Greatest Hits of 1830
On Aug. 7, 1829, 20-year-old Felix Mendelssohn boarded a steamer to visit a group of islands off the west coast of Scotland called The Hebrides. "Towering green waves were rolling into a cavern that was strange beyond belief, its many pillars resembling the interior of a monstrous organ, black, resonant and serving no other purpose than just being there," he wrote of the Isle of Staffa's most famous feature: Fingal's Cave. The encounter inspired him to compose his greatest concert overture, Die Hebriden (Fingalshöhle), Op. 26, which premiered in 1830. Mendelssohn combines a wave-like motif with ancient intonations derived from Norse mythology. The result is magnificent mood painting that counted among its many admirers such contrasting musical temperaments as Brahms and Wagner.
Though Mendelssohn's D Major symphony (the Reformations-Symphonie) came to be numbered and published last among the five symphonies he composed between 1824 and 1842, it was actually the second in order of composition-like his Hebrides Overture, a product of 1830-composed in commemoration of the tercentenary of the Augsburg Confession by the devoutly Lutheran Mendelssohn.
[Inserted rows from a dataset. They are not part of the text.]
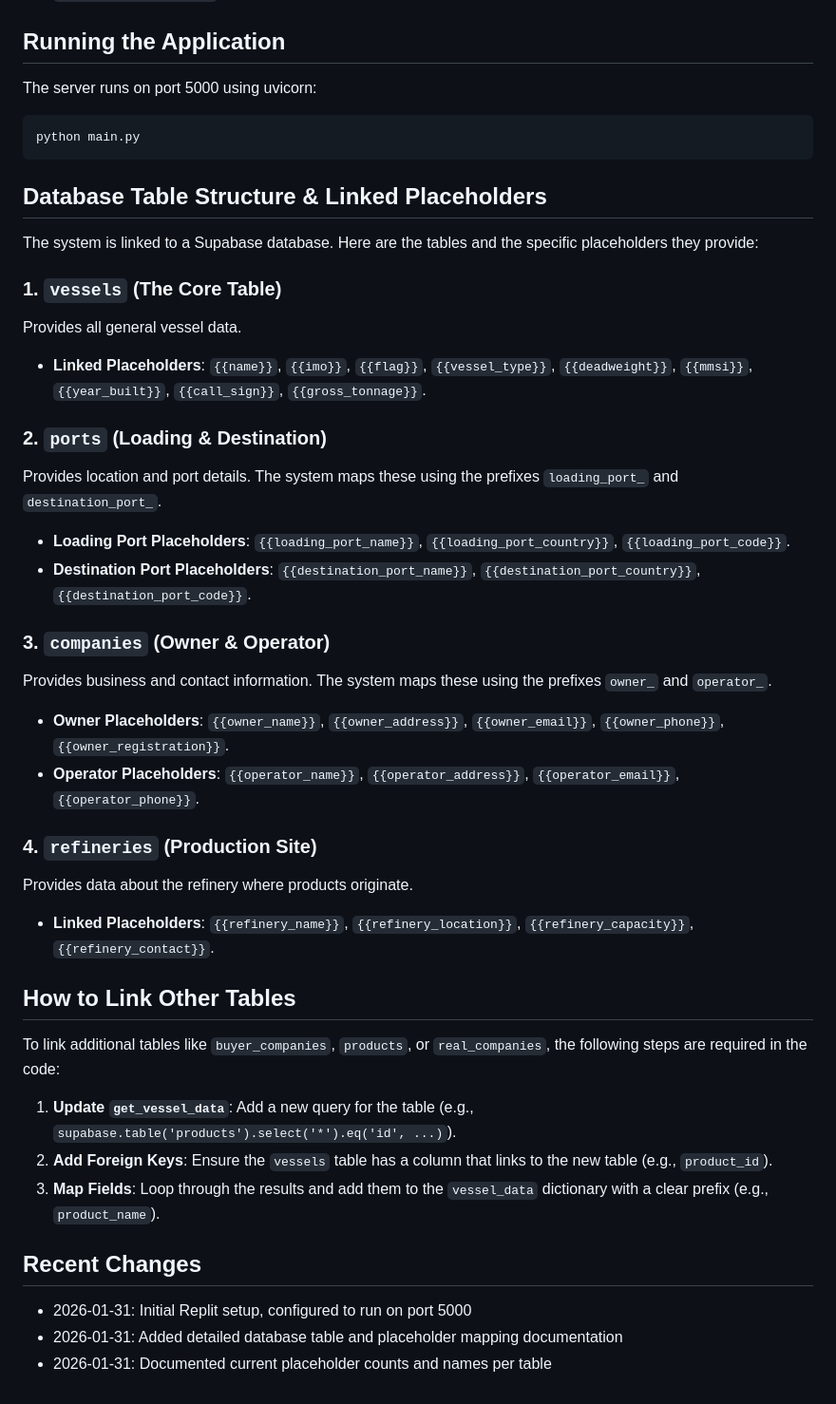
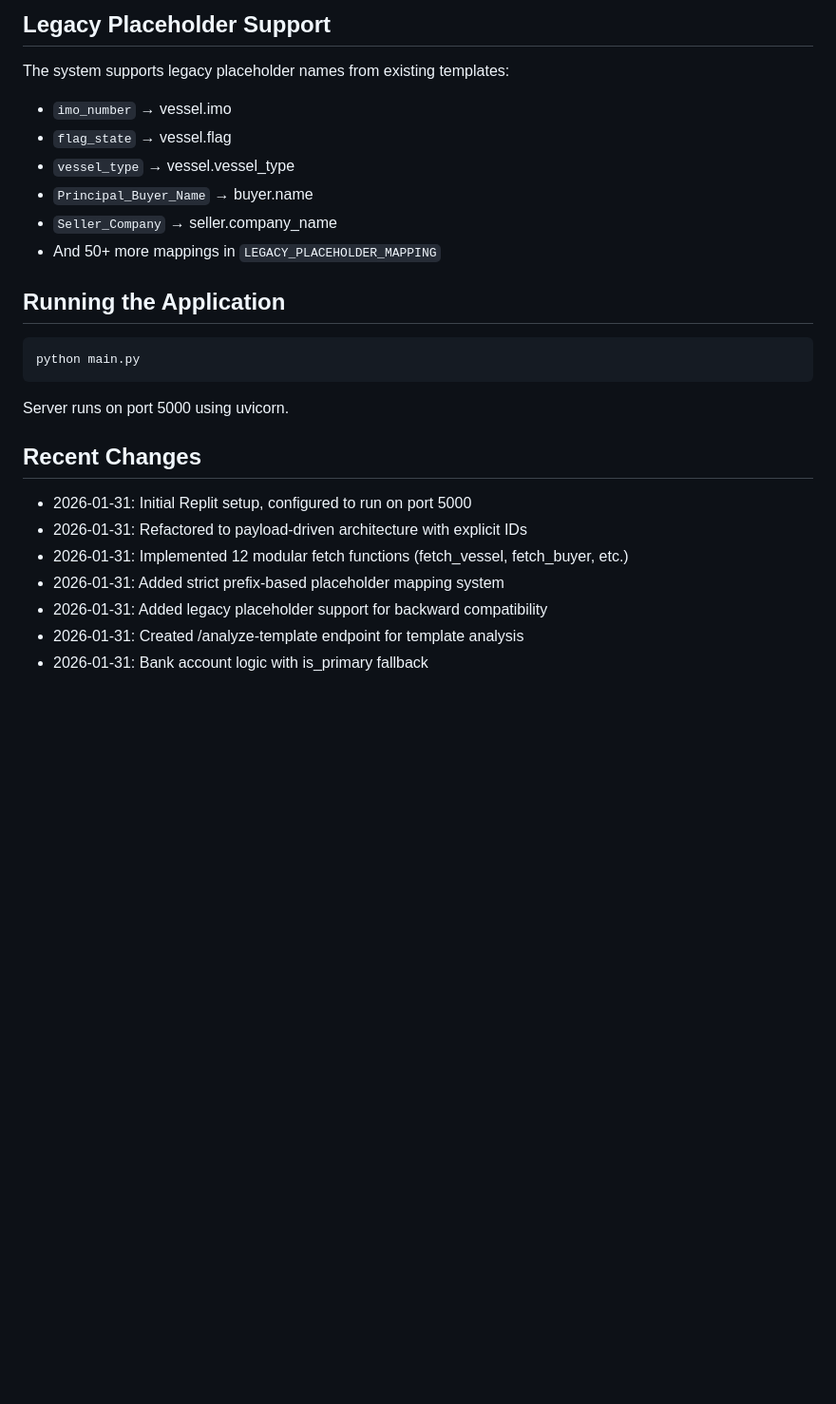
Before and after one commit to jeanclaudder2024/document-processor, a Markdown page: replit.md, the part around one of its changes. Shown at 95% size. Drawn GitHub-style; blank space fills up the shorter version.

````diff
--- a/replit.md
+++ b/replit.md
@@ -27,37 +67,23 @@ A FastAPI-based document processing service that automatically fills Word docume
+## Legacy Placeholder Support
+The system supports legacy placeholder names from existing templates:
+- `imo_number` → vessel.imo
+- `flag_state` → vessel.flag
+- `vessel_type` → vessel.vessel_type
+- `Principal_Buyer_Name` → buyer.name
+- `Seller_Company` → seller.company_name
+- And 50+ more mappings in `LEGACY_PLACEHOLDER_MAPPING`
+
 ## Running the Application
-The server runs on port 5000 using uvicorn:
 ```bash
 python main.py
 ```
-
-## Database Table Structure & Linked Placeholders
-The system is linked to a Supabase database. Here are the tables and the specific placeholders they provide:
-
-### 1. `vessels` (The Core Table)
-Provides all general vessel data.
-- **Linked Placeholders**: `{{name}}`, `{{imo}}`, `{{flag}}`, `{{vessel_type}}`, `{{deadweight}}`, `{{mmsi}}`, `{{year_built}}`, `{{call_sign}}`, `{{gross_tonnage}}`.
-
-### 2. `ports` (Loading & Destination)
-Provides location and port details. The system maps these using the prefixes `loading_port_` and `destination_port_`.
-- **Loading Port Placeholders**: `{{loading_port_name}}`, `{{loading_port_country}}`, `{{loading_port_code}}`.
-- **Destination Port Placeholders**: `{{destination_port_name}}`, `{{destination_port_country}}`, `{{destination_port_code}}`.
-
-### 3. `companies` (Owner & Operator)
-Provides business and contact information. The system maps these using the prefixes `owner_` and `operator_`.
-- **Owner Placeholders**: `{{owner_name}}`, `{{owner_address}}`, `{{owner_email}}`, `{{owner_phone}}`, `{{owner_registration}}`.
-- **Operator Placeholders**: `{{operator_name}}`, `{{operator_address}}`, `{{operator_email}}`, `{{operator_phone}}`.
-
-### 4. `refineries` (Production Site)
-Provides data about the refinery where products originate.
-- **Linked Placeholders**: `{{refinery_name}}`, `{{refinery_location}}`, `{{refinery_capacity}}`, `{{refinery_contact}}`.
-
-## How to Link Other Tables
-To link additional tables like `buyer_companies`, `products`, or `real_companies`, the following steps are required in the code:
-1.  **Update `get_vessel_data`**: Add a new query for the table (e.g., `supabase.table('products').select('*').eq('id', ...)`).
-2.  **Add Foreign Keys**: Ensure the `vessels` table has a column that links to the new table (e.g., `product_id`).
-3.  **Map Fields**: Loop through the results and add them to the `vessel_data` dictionary with a clear prefix (e.g., `product_name`).
+Server runs on port 5000 using uvicorn.
 
 ## Recent Changes
 - 2026-01-31: Initial Replit setup, configured to run on port 5000
-- 2026-01-31: Added detailed database table and placeholder mapping documentation
-- 2026-01-31: Documented current placeholder counts and names per table
+- 2026-01-31: Refactored to payload-driven architecture with explicit IDs
+- 2026-01-31: Implemented 12 modular fetch functions (fetch_vessel, fetch_buyer, etc.)
+- 2026-01-31: Added strict prefix-based placeholder mapping system
+- 2026-01-31: Added legacy placeholder support for backward compatibility
+- 2026-01-31: Created /analyze-template endpoint for template analysis
+- 2026-01-31: Bank account logic with is_primary fallback
````
Also changed, not shown: other parts of replit.md (+48 -8 lines).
The work's rather tumultuous first movement quotes the so-called Catholic "Dresden Amen," a peaceful interlude in the midst of bitter religious strife. There is an even more overtly religious connotation with his emphatic use of Luther's chorale, Ein feste Burg ist unser Gott, resplendently scored for brass, in the Allegro Maestoso finale.
1830 was also the year of the July Revolution in France, which saw the overthrow of the Bourbon King Charles X. Such an event certainly put its imprint upon musicians and artists (including the famous painting La liberté guidant le peuple by Eugène Delacroix). Such an environment is where we find the already hypersensitive and overwrought composer Hector Berlioz (1803-'69). To this atmosphere we must add the fact that Berlioz was infatuated with the Irish actress Harriet Smithson. He was inspired to compose what remains his most popular and famous work, the groundbreaking Symphonie fantastique, Op. 14. After its Dec. 5, 1830, Paris premiere, the five-movement work tracing the travails of a devouring love signaled the start of a new development: "program music," a genre later perfected by Franz Liszt and Richard Strauss.
This musical sketch of Berlioz's brooding and vivid imagination cast a spell over its audiences, which had never before been confronted with such a colorful and highly personal portrait of love, jealousy, vengeance and death. Due to its tremendous strengths, the Symphonie fantastique retains its interest to this day, for it succeeds-as Berlioz himself hoped it would-in "laying claim to an independent and purely musical interest of its own, quite apart from any dramatic aim."
These three great works of the year 1830 are performed by the Milwaukee Symphony Orchestra under Nicholas McGegan on Nov. 28-29 at Uihlein Hall.